In a speech before the Mobile Bar Association, United States Attorney for the Southern District of Alabama Richard Moore discussed his plans for his new office and how it might support the broader agenda of his friend and former boss, U.S. Attorney General Jeff Sessions.

Moore spent more than decade as the Inspector General for the Tennessee Valley Authority but returned to the world of federal prosecution last month to take the helm of an office he worked in for 18 years, a few of which were during Sessions’ tenure as the local U.S. Attorney.

More than a few times, Moore referenced the criticism Sessions has faced from national media since his appointment by President Donald Trump, saying, “They don’t know him. We do.”

“[Sessions] is probably the biggest source of inspiration for me in terms of public service,” Moore added. “He still considers this his U.S. Attorney’s office, and I didn’t argue with him. He cares about this district and this city. He wants us to do well, and he wants us to do our duty.”

While Moore didn’t share many details on the direction he’d like the office to take, what he did share was directly in line with priorities Sessions has identified since taking the helm of the Justice Department (DOJ), including his concern with increased rates of violent crime.

Moore downplayed critics who’ve characterized Sessions’ position as fear mongering, telling the audience he trusts the attorney general’s judgment and “if he’s concerned about a rise in violent crime, I’m concerned about a rise in violent crime.”

“Our office has been focusing on that already, and we will continue that,” he added. “This office actually has more prosecutions of gun cases per capita than anywhere in the country. It’s already an extremely aggressive, forward-leaning office when it comes to fighting violent crime.”

U.S. Attorney for the Southern District of Alabama Richard Moore. (

Moore also spoke about his support for law enforcement officers, whom he says have been “beleaguered” in recent years. Once again, he brought up Sessions and his “staunch” support for police — something he claimed to share. However, Moore said his office would be committed to protecting the civil rights of those who policed as well.

“We’re not going to tolerate violations of anybody’s civil rights … [Sessions] has been very clear about that, and we’re going to enforce it,” Moore said. “Everybody’s civil rights are incredibly important to the attorney general and they are just as important to us as well.”

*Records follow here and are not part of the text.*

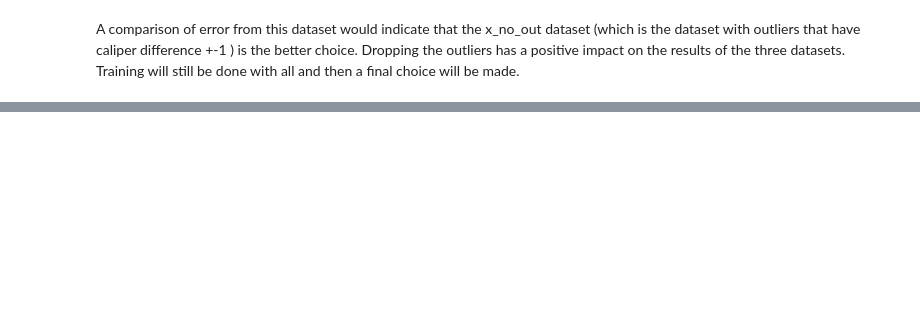
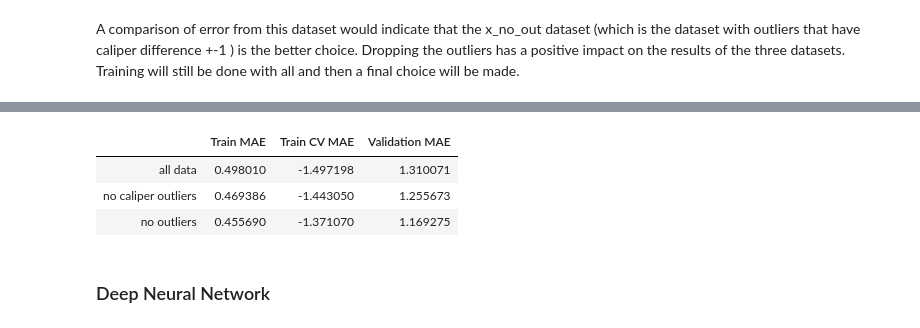
Before and after one commit to Nengi/Sonic-Log-Prediction, a Jupyter notebook: Sonic_Log_Prediction.ipynb, the cells around one changed output, grey strips where cells are left out. Saved outputs shown, nothing was run; the diff lists cells and outputs as text; code cells hidden in the pictures; blank space fills up the shorter version.

```diff
--- a/Sonic_Log_Prediction.ipynb
+++ b/Sonic_Log_Prediction.ipynb
@@ -398,20 +329,26 @@ Tree models tend to be less affected by tree models as such the random forest is
 # %%
-
 from sklearn.ensemble import RandomForestRegressor
+from sklearn.model_selection import GridSearchCV
 from sklearn.base import clone
 
-param_grid = {
-     'max_features': ['auto','sqrt','log2'],
-     'n_estimators':[150,200,250,300],
-     'max_depth': [7,8,9,10,11]
-}
+param_grid = {'n_estimators' : [300, 500, 1000, 2000],
+              'max_depth' : [11, 20, 50, 100],
+              'min_samples_split' : [2, 4, 5, 6]}
 
 rf_model = RandomForestRegressor(random_state=42)
 
-grid_model1 = GridSearchCV(rf_model,param_grid, scoring = 'neg_mean_absolute_error',refit=True,cv = 5,return_train_score= True ,verbose = 1)
+grid_model1 = GridSearchCV(rf_model,param_grid, scoring = 'neg_mean_absolute_error',refit=True,cv = 2, return_train_score= True ,verbose = 0)
 grid_model2 = clone(grid_model1)
 grid_model3 = clone(grid_model1)
 
-grid_model1.fit(x_all,y_all)
-grid_model2.fit(x_small,y_small)
-grid_model3.fit(x_no_out,y_no_out)
+grid_model1.fit(x_train_all,y_train_all)
+grid_model2.fit(x_train_small,y_train_small)
+grid_model3.fit(x_train_none,y_train_none)
+
+y_train_pred1 = grid_model1.predict(x_train_all)
+y_train_pred2= grid_model2.predict(x_train_small)
+y_train_pred3 = grid_model3.predict(x_train_none)
+
+y_valid_pred1 = grid_model1.predict(x_valid_all)
+y_valid_pred2= grid_model2.predict(x_valid_small)
+y_valid_pred3 = grid_model3.predict(x_valid_none)
@@ -521,0 +355,18 @@ Index(['DEPT', 'POTA', 'URAN', 'THOR', 'LLD', 'GR', 'CALI', 'RHOB', 'PE',
+# %%
+result2 =pd.DataFrame({'Train MAE':   [mean_absolute_error(y_train_all,y_train_pred1),
+                                       mean_absolute_error(y_train_small,y_train_pred2),
+                                       mean_absolute_error(y_train_none,y_train_pred3)],
+                       'Train CV MAE': [grid_model1.best_score_,grid_model2.best_score_,grid_model3.best_score_],
+                       'Validation MAE': [mean_absolute_error(y_valid_all,y_valid_pred1),
+                                          mean_absolute_error(y_valid_small,y_valid_pred2),
+                                          mean_absolute_error(y_valid_none,y_valid_pred3)]},
+                                          index=['all data','no caliper outliers','no outliers'])
+
+result2
+# %% [output]
+|  | Train MAE | Train CV MAE | Validation MAE |
+| all data | 0.498010 | -1.497198 | 1.310071 |
+| no caliper outliers | 0.469386 | -1.443050 | 1.255673 |
+| no outliers | 0.455690 | -1.371070 | 1.169275 |
+# %% [markdown]
+### Deep Neural Network
```
Also changed, not shown: parts of 31 cells of this notebook.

Moore also touched on the importance of supporting victims of crime and witnesses called into criminal cases — adding that prosecutors are ultimately responsible for making sure no one who goes through the U.S. judicial system is revictimized in the process.

“When we’re prosecuting crimes, we have a lot of people who are witnesses or victims that we bring in. In the press of doing our job, sometimes we can be careless in dealing with these folks … that would be a mistake,” he said. “We’re going to make sure that doesn’t happen.”

One of the few things Moore discussed with any specificity was the way the U.S. Attorney’s office in Mobile will handle charging offenses in criminal indictments under his leadership.

According to Moore, local prosecutors will return to the practice of charging the “most serious, readily provable offense” in every criminal case — a change Sessions directed federal prosecutors throughout the country to make earlier this year.

With a DOJ memo in May, Sessions effectively rescinded 2013 guidance that urged federal prosecutors to avoid mandatory minimum sentences for “nonviolent” or “low-level drug offenders,” reserving them instead for “serious, high-level” or “violent drug traffickers.”

Like Sessions, Moore said he supports a return to the more rigid guidelines established at the height of the federal government’s war on drugs, though the policy shift does still allow for prosecutorial discretion on a case-by-case basis, subject to the approval of a U.S. Attorney.

“[Sessions] thought it was a good idea when we were doing it back in the ‘80s, and I think it’s a good idea now,” he added. “If the evidence supports it, we will be charging the most serious, readily provable offense.”

In a broader context, Moore spoke about the importance of building trust within his office and with local law enforcement, judges, court employees and lawyers in the Mobile area. He said if local prosecutors remain trustworthy and highly motivated, they will also be very productive.

Concluding his comments, Moore acknowledged he has remained a member of the Mobile Bar Association for nearly 40 years and said he was very proud of the opportunity he’s been given to return to Mobile and “make a difference.”